In letters found later, Allister wrote of the awkward awareness that off in the distance lay more scars and that when rifles were fired, they were not shot into darkness but beyond the darkness and into men of a different cause. It was a duality that Allister lived with from day to day (though it seemed the sun never rose). In civilian life, he would never have thought about killing another man. But in battle, Allister found the belief that the bullet he fired could take down the man who would tip the balance and give them the edge and win the battle and perhaps end the war. It was not the death of a man that Allister wanted, but the end of the war.
Tension seemed to connect moments of extreme pain with unexpected bursts of laughter. In the tension, Allister felt the scars narrowing, closing, as if the Earth was attempting to heal itself. And it was in these moments, between pain and joy, that Allister found time to remember. Remember that this was not all there was, that there was somewhere to go home to. And these memories were what drove Allister to write his letters, though he did not write home.
He wrote of loss and gain and the absurdity of all the different men in his regiment; men of different form and background and shape and size and goals and occupation; attempting to look the same in the same uniform. He wrote of how he mused on creating regiments based on civilian job, where all bakers would man the artillery, for instance, in their aprons and white floppy hats. He confessed that in moments of heavy fire, he often found himself chuckling at the idea of firing only at the pointed spikes of the enemy’s helmets, whilst the enemy sent machine gun fire clipping the sides of his own pan-shaped helmet and spun it in circles atop his head. A mad carnival of tipping points and spinning pans.
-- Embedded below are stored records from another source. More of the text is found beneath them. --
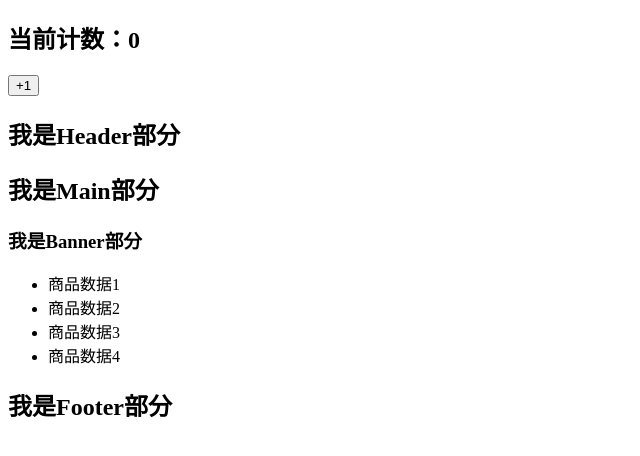
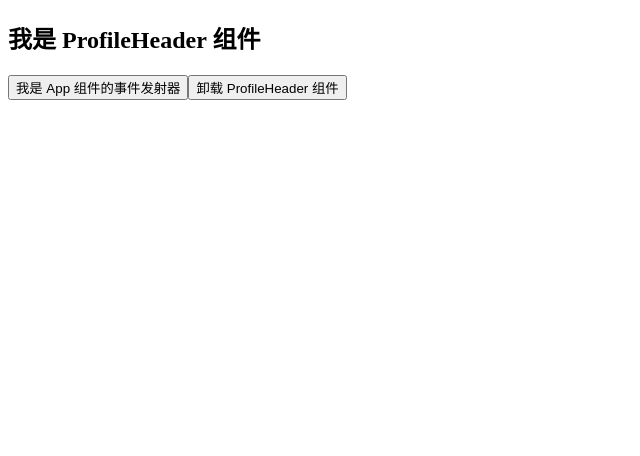
Before and after one commit to icebluesky2666/learn-coderwhy-react, a React (Create React App) app in the folder 06-learn-component/: page / in a window 1280 px wide. Shown: the top 456 px of the page, without its empty margins (0-640 px from the left). Built offline with nearby package versions, Linux system fonts and the light colour scheme.

Commit message:
feat: 事件总线 EventBus 简单使用说明

```diff
--- /dev/null
+++ b/06-learn-component/src/09-知识补充/01-事件总线.js
@@ -0,0 +1,75 @@
+import React, { PureComponent } from 'react'
+import EventBus from 'events'
+
+// 创建事件对象
+const eventEmitter = new EventBus.EventEmitter()
+const EVENT_NAME = 'sayHello'
+
+class ProfileHeader extends PureComponent {
+  // 挂载
+  componentDidMount() {
+    console.log('mount')
+
+    // 监听"sayHello"事件
+    // eventEmitter.addListener(EVENT_NAME, (arg1, arg2) => {
+    //   console.log(arg1, arg2)
+    // })
+
+    eventEmitter.on(EVENT_NAME, this.handleMsg)
+  }
+
+  // 销毁
+  componentWillUnmount() {
+    console.log('will unmount')
+    // TIP: 两个参数都要求要传入
+    // eventEmitter.removeListener(EVENT_NAME, this.handleMsg)
+    eventEmitter.off(EVENT_NAME, this.handleMsg)
+  }
+
+  render() {
+    return <h2>我是 ProfileHeader 组件</h2>
+  }
+
+  handleMsg(...args) {
+    // 使用 ... 扩展运算符接收剩余参数,使之变成一个数组
+    console.log(args, args instanceof Array)
+  }
+}
+
+function Profile() {
+  return (
+    <div>
+      <ProfileHeader />
+    </div>
+  )
+}
+
+export default class App extends PureComponent {
+  constructor(props) {
+    super(props)
+    this.state = {
+      isShow: true
+    }
+  }
+
+  render() {
+    return (
+      <div>
+        {this.state.isShow && <Profile />}
+        <button onClick={() => this.sendMsg()}>我是 App 组件的事件发射器</button>
+        <button onClick={() => this.unProfileHeader()}>卸载 ProfileHeader 组件</button>
+      </div>
+    )
+  }
+
+  // 发送事件
+  sendMsg() {
+    eventEmitter.emit(EVENT_NAME, '小小石', 20)
+  }
+
+  unProfileHeader() {
+    this.setState({
+      isShow: !this.state.isShow
+    })
+  }
+}
--- a/06-learn-component/src/index.js
+++ b/06-learn-component/src/index.js
@@ -19,6 +19,7 @@ import ReactDOM from 'react-dom'
 // import App from './07-setState详解/03-setState-数据的合并-assign'
 // import App from './08-性能优化/01-组件嵌套的render调用'
 // import App from './08-性能优化/02-通过-shouldComponentUpdate-阻断render'
-import App from './08-性能优化/03-函数组件优化-memo'
+// import App from './08-性能优化/03-函数组件优化-memo'
+import App from './09-知识补充/01-事件总线'
 
 ReactDOM.render(<App />, document.querySelector('#root'))
--- /dev/null
+++ b/package.json
@@ -0,0 +1,5 @@
+{
+  "dependencies": {
+    "events": "^3.3.0"
+  }
+}
```
Also changed, not shown: 2 other files (tests, documents, lock files or other folders).
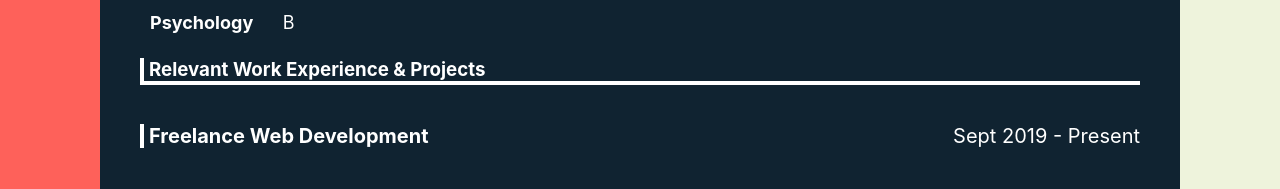
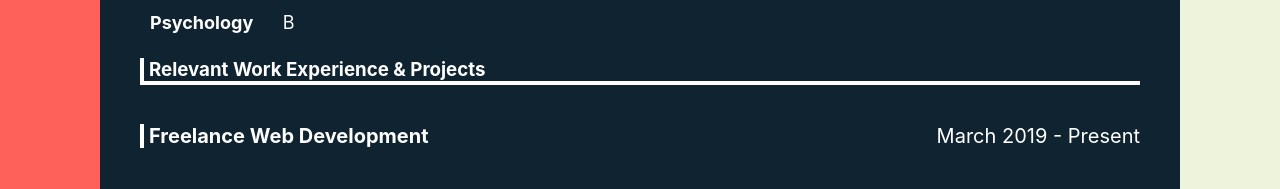
Before and after one commit to bill0x2A/portfolio-site, a React (Create React App) app: page /CV in a window 1280 px wide. Shown: the part 868-1057 px from the top of the page. Built offline with nearby package versions, Linux system fonts and the light colour scheme.

Commit message:
Change date

```diff
--- a/src/Components/CV/CV.js
+++ b/src/Components/CV/CV.js
@@ -29,7 +29,7 @@ const CV = props => {
                 </table>
                 <h3>Relevant Work Experience &amp; Projects</h3>
                 <div className={classes.JobHeadline}>
-                    <p><strong>Freelance Web Development</strong></p><p>Sept 2019 - Present</p>
+                    <p><strong>Freelance Web Development</strong></p><p>March 2019 - Present</p>
                 </div>
                 <p>I worked with clients to realise their needs, created mockup designs in Photoshop before building whole websites front to back using CSS, HTML, JS and Node. I acted on feedback quickly to work towards a solution that the client felt was their own.</p>
                 <p>I saved clients 80% of hosting fees using efficient cloud computing methods (AWS EC2).</p>
```
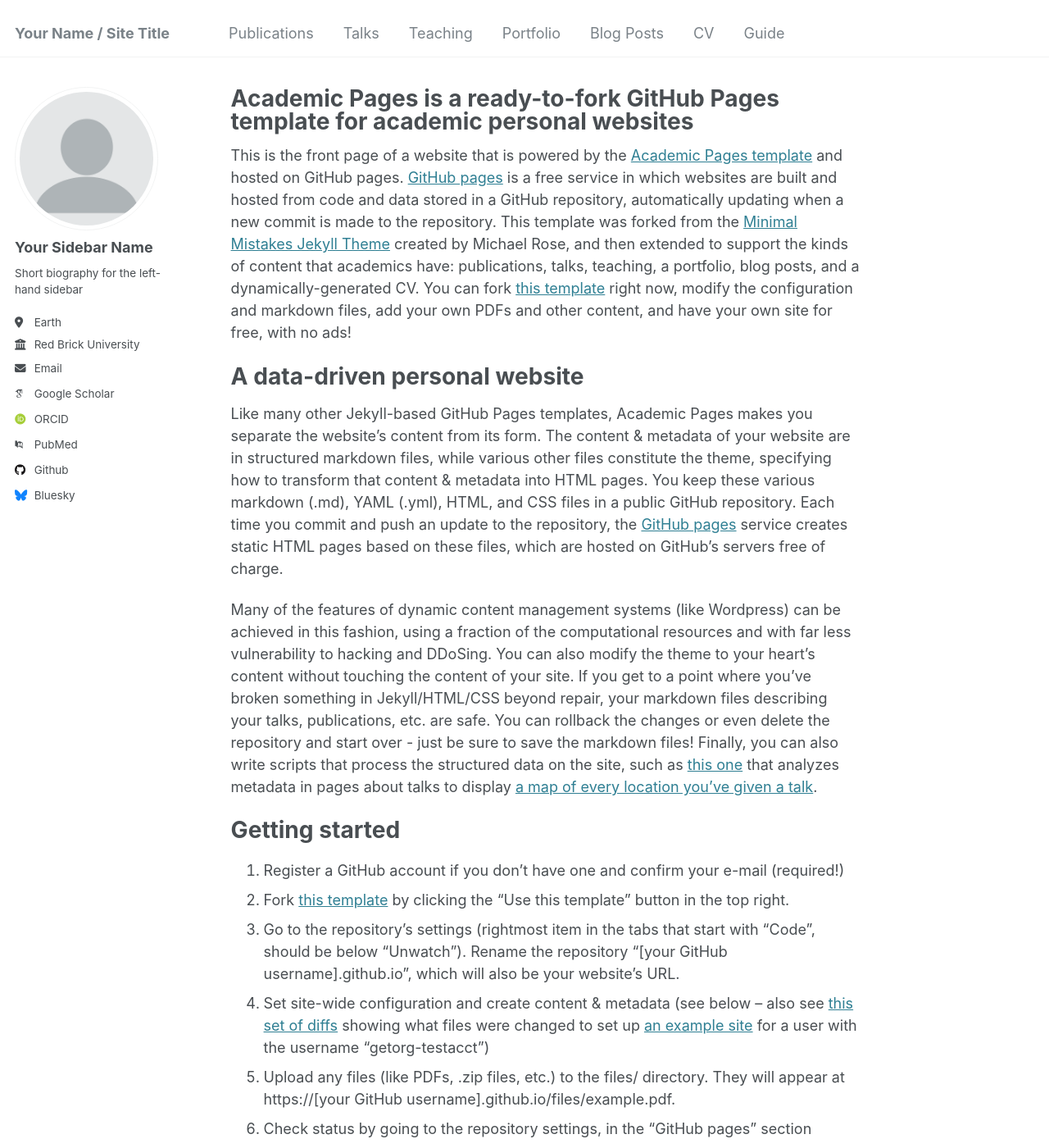
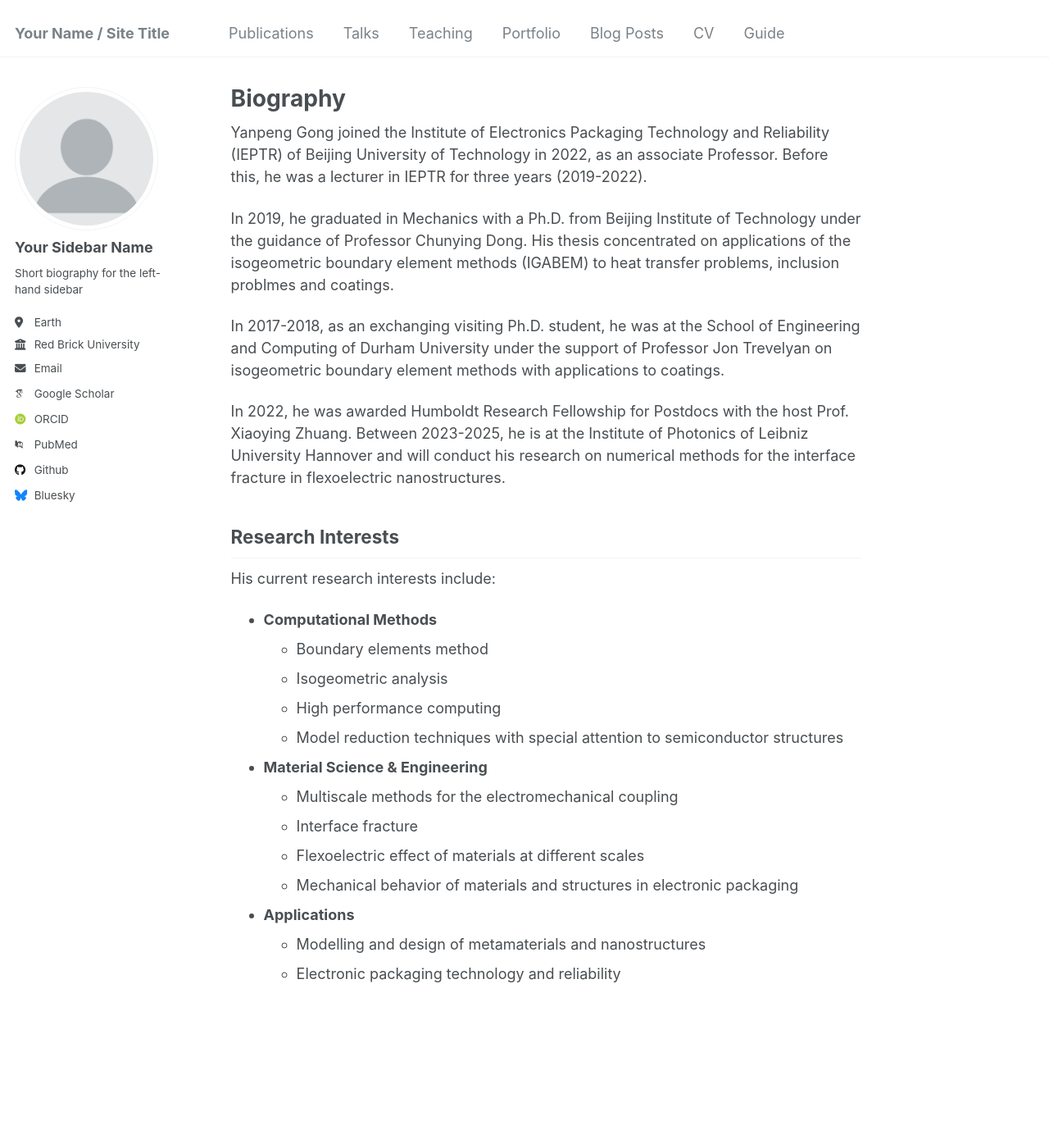
Before and after one commit to yanpeng-gong/yanpeng-gong.github.io, a Jekyll site: the page built from _pages/about.md, in a window 1280 px wide and 1400 px high. Shown: the whole window at 82% size. Built offline with Jekyll 4.4.1, drawn with Linux system fonts in a browser that asks for light colours; some web fonts are replaced; some of the changed text lies outside the part shown.

Commit message:
Update about.md

```diff
--- a/_pages/about.md
+++ b/_pages/about.md
@@ -1,49 +1,37 @@
 ---
 permalink: /
-title: "Academic Pages is a ready-to-fork GitHub Pages template for academic personal websites"
+title: "Biography"
+excerpt: "Overview"
 author_profile: true
 redirect_from:
   - /about/
   - /about.html
 ---
 
-This is the front page of a website that is powered by the [Academic Pages template](https://github.com/academicpages/academicpages.github.io) and hosted on GitHub pages. [GitHub pages](https://pages.github.com) is a free service in which websites are built and hosted from code and data stored in a GitHub repository, automatically updating when a new commit is made to the repository. This template was forked from the [Minimal Mistakes Jekyll Theme](https://mmistakes.github.io/minimal-mistakes/) created by Michael Rose, and then extended to support the kinds of content that academics have: publications, talks, teaching, a portfolio, blog posts, and a dynamically-generated CV. You can fork [this template](https://github.com/academicpages/academicpages.github.io) right now, modify the configuration and markdown files, add your own PDFs and other content, and have your own site for free, with no ads!
+Yanpeng Gong joined the Institute of Electronics Packaging Technology and Reliability (IEPTR) of Beijing University of Technology in 2022, as an associate Professor. Before this, he was a lecturer in IEPTR for three years (2019-2022).
 
-A data-driven personal website
-======
-Like many other Jekyll-based GitHub Pages templates, Academic Pages makes you separate the website's content from its form. The content & metadata of your website are in structured markdown files, while various other files constitute the theme, specifying how to transform that content & metadata into HTML pages. You keep these various markdown (.md), YAML (.yml), HTML, and CSS files in a public GitHub repository. Each time you commit and push an update to the repository, the [GitHub pages](https://pages.github.com/) service creates static HTML pages based on these files, which are hosted on GitHub's servers free of charge.
+In 2019, he graduated in Mechanics with a Ph.D. from Beijing Institute of Technology under the guidance of Professor Chunying Dong. His thesis concentrated on applications of the isogeometric boundary element methods (IGABEM) to heat transfer problems, inclusion problmes and coatings.
 
-Many of the features of dynamic content management systems (like Wordpress) can be achieved in this fashion, using a fraction of the computational resources and with far less vulnerability to hacking and DDoSing. You can also modify the theme to your heart's content without touching the content of your site. If you get to a point where you've broken something in Jekyll/HTML/CSS beyond repair, your markdown files describing your talks, publications, etc. are safe. You can rollback the changes or even delete the repository and start over - just be sure to save the markdown files! Finally, you can also write scripts that process the structured data on the site, such as [this one](https://github.com/academicpages/academicpages.github.io/blob/master/talkmap.ipynb) that analyzes metadata in pages about talks to display [a map of every location you've given a talk](https://academicpages.github.io/talkmap.html).
+In 2017-2018, as an exchanging visiting Ph.D. student, he was at the School of Engineering and Computing of Durham University under the support of Professor Jon Trevelyan on isogeometric boundary element methods with applications to coatings.
 
-Getting started
-======
-1. Register a GitHub account if you don't have one and confirm your e-mail (required!)
-1. Fork [this template](https://github.com/academicpages/academicpages.github.io) by clicking the "Use this template" button in the top right.
-1. Go to the repository's settings (rightmost item in the tabs that start with "Code", should be below "Unwatch"). Rename the repository "[your GitHub username].github.io", which will also be your website's URL.
-1. Set site-wide configuration and create content & metadata (see below -- also see [this set of diffs](http://archive.is/3TPas) showing what files were changed to set up [an example site](https://getorg-testacct.github.io) for a user with the username "getorg-testacct")
-1. Upload any files (like PDFs, .zip files, etc.) to the files/ directory. They will appear at https://[your GitHub username].github.io/files/example.pdf.
-1. Check status by going to the repository settings, in the "GitHub pages" section
+In 2022, he was awarded Humboldt Research Fellowship for Postdocs with the host Prof. Xiaoying Zhuang. Between 2023-2025, he is at the Institute of Photonics of Leibniz University Hannover and will conduct his research on numerical methods for the interface fracture in flexoelectric nanostructures.
 
-Site-wide configuration
-------
-The main configuration file for the site is in the base directory in [_config.yml](https://github.com/academicpages/academicpages.github.io/blob/master/_config.yml), which defines the content in the sidebars and other site-wide features. You will need to replace the default variables with ones about yourself and your site's github repository. The configuration file for the top menu is in [_data/navigation.yml](https://github.com/academicpages/academicpages.github.io/blob/master/_data/navigation.yml). For example, if you don't have a portfolio or blog posts, you can remove those items from that navigation.yml file to remove them from the header.
+## Research Interests
 
-Create content & metadata
-------
-For site content, there is one markdown file for each type of content, which are stored in directories like _publications, _talks, _posts, _teaching, or _pages. For example, each talk is a markdown file in the [_talks directory](https://github.com/academicpages/academicpages.github.io/tree/master/_talks). At the top of each markdown file is structured data in YAML about the talk, which the theme will parse to do lots of cool stuff. The same structured data about a talk is used to generate the list of talks on the [Talks page](https://academicpages.github.io/talks), each [individual page](https://academicpages.github.io/talks/2012-03-01-talk-1) for specific talks, the talks section for the [CV page](https://academicpages.github.io/cv), and the [map of places you've given a talk](https://academicpages.github.io/talkmap.html) (if you run this [python file](https://github.com/academicpages/academicpages.github.io/blob/master/talkmap.py) or [Jupyter notebook](https://github.com/academicpages/academicpages.github.io/blob/master/talkmap.ipynb), which creates the HTML for the map based on the contents of the _talks directory).
+His current research interests include:
 
-**Markdown generator**
+* **Computational Methods**
+  * Boundary elements method
+  * Isogeometric analysis
+  * High performance computing
+  * Model reduction techniques with special attention to semiconductor structures
 
-The repository includes [a set of Jupyter notebooks](https://github.com/academicpages/academicpages.github.io/tree/master/markdown_generator
-) that converts a CSV containing structured data about talks or presentations into individual markdown files that will be properly formatted for the Academic Pages template. The sample CSVs in that directory are the ones I used to create my own personal website at stuartgeiger.com. My usual workflow is that I keep a spreadsheet of my publications and talks, then run the code in these notebooks to generate the markdown files, then commit and push them to the GitHub repository.
+* **Material Science & Engineering**
+  * Multiscale methods for the electromechanical coupling
+  * Interface fracture
+  * Flexoelectric effect of materials at different scales
+  * Mechanical behavior of materials and structures in electronic packaging
 
-How to edit your site's GitHub repository
-------
-Many people use a git client to create files on their local computer and then push them to GitHub's servers. If you are not familiar with git, you can directly edit these configuration and markdown files directly in the github.com interface. Navigate to a file (like [this one](https://github.com/academicpages/academicpages.github.io/blob/master/_talks/2012-03-01-talk-1.md) and click the pencil icon in the top right of the content preview (to the right of the "Raw | Blame | History" buttons). You can delete a file by clicking the trashcan icon to the right of the pencil icon. You can also create new files or upload files by navigating to a directory and clicking the "Create new file" or "Upload files" buttons.
-
-Example: editing a markdown file for a talk
-![Editing a markdown file for a talk](/images/editing-talk.png)
-
-For more info
-------
-More info about configuring Academic Pages can be found in [the guide](https://academicpages.github.io/markdown/), the [growing wiki](https://github.com/academicpages/academicpages.github.io/wiki), and you can always [ask a question on GitHub](https://github.com/academicpages/academicpages.github.io/discussions). The [guides for the Minimal Mistakes theme](https://mmistakes.github.io/minimal-mistakes/docs/configuration/) (which this theme was forked from) might also be helpful.
+* **Applications**
+  * Modelling and design of metamaterials and nanostructures
+  * Electronic packaging technology and reliability
```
When finished, he would fold the letter carefully and address it to “A Friend” (in later letters he would shorten this address to just “Friend”). He would place the letter in his pocket so that when he found himself furiously charging through the middle of No Man’s Land, he would find a long-discarded helmet of the pointed variety, dimpled and dented in a pattern so original that it could only be made during battle. He would lay the letter carefully underneath this helmet. It was there, that his pen pal and rival first discovered it, surely whilst ducking from fire and, just as surely, from fire that Allister was contributing.
His pen pal read the note (probably after the fire had ceased and his regiment had retreated to their own scars) and left a reply to be found on Alliser’s company’s next charge. In it, he agreed about the silliness of carpenter, lawyer, and baker attempting to dress alike. He added that amidst heavy fire, he thought not of helmets, but mused on the idea of both sides rising above the trenches, forming kick lines, and punting mortars and bombs and grenades back and forth and into the air to explode in a display of fireworks never seen before.
Their letters would span the length of the campaign, touching on topics as simple as hobbies and as complex as who was right and who was wrong and whether it mattered much anymore. On life and death and family and friends. On boredom and confusion. Allister knew of his friend’s friends and his friend knew of Allister’s friends and when one of them would fall, they would promise the other to remember their name and character, “For someone always should.” And, though pictures were never sent and the issue was never addressed, Allister was sure that his friend also had a mustache.
Living in their scars, they both felt them closing in on them. They mused on how the Earth in front of them both was brown, how blood dries brown, how we continue to find ourselves carving through the blood of our ancestors killed long ago. How small lessons are learned from each battle, but larger ones are left to be discovered. They wrote of the ratio of questions to answers and whether this had any correlation with the ratio of war to peace.
When finished writing, they carefully folded their notes, loaded their weapons, fixed their bayonets, crossed their fingers, waited for the whistle, and charged into the darkness.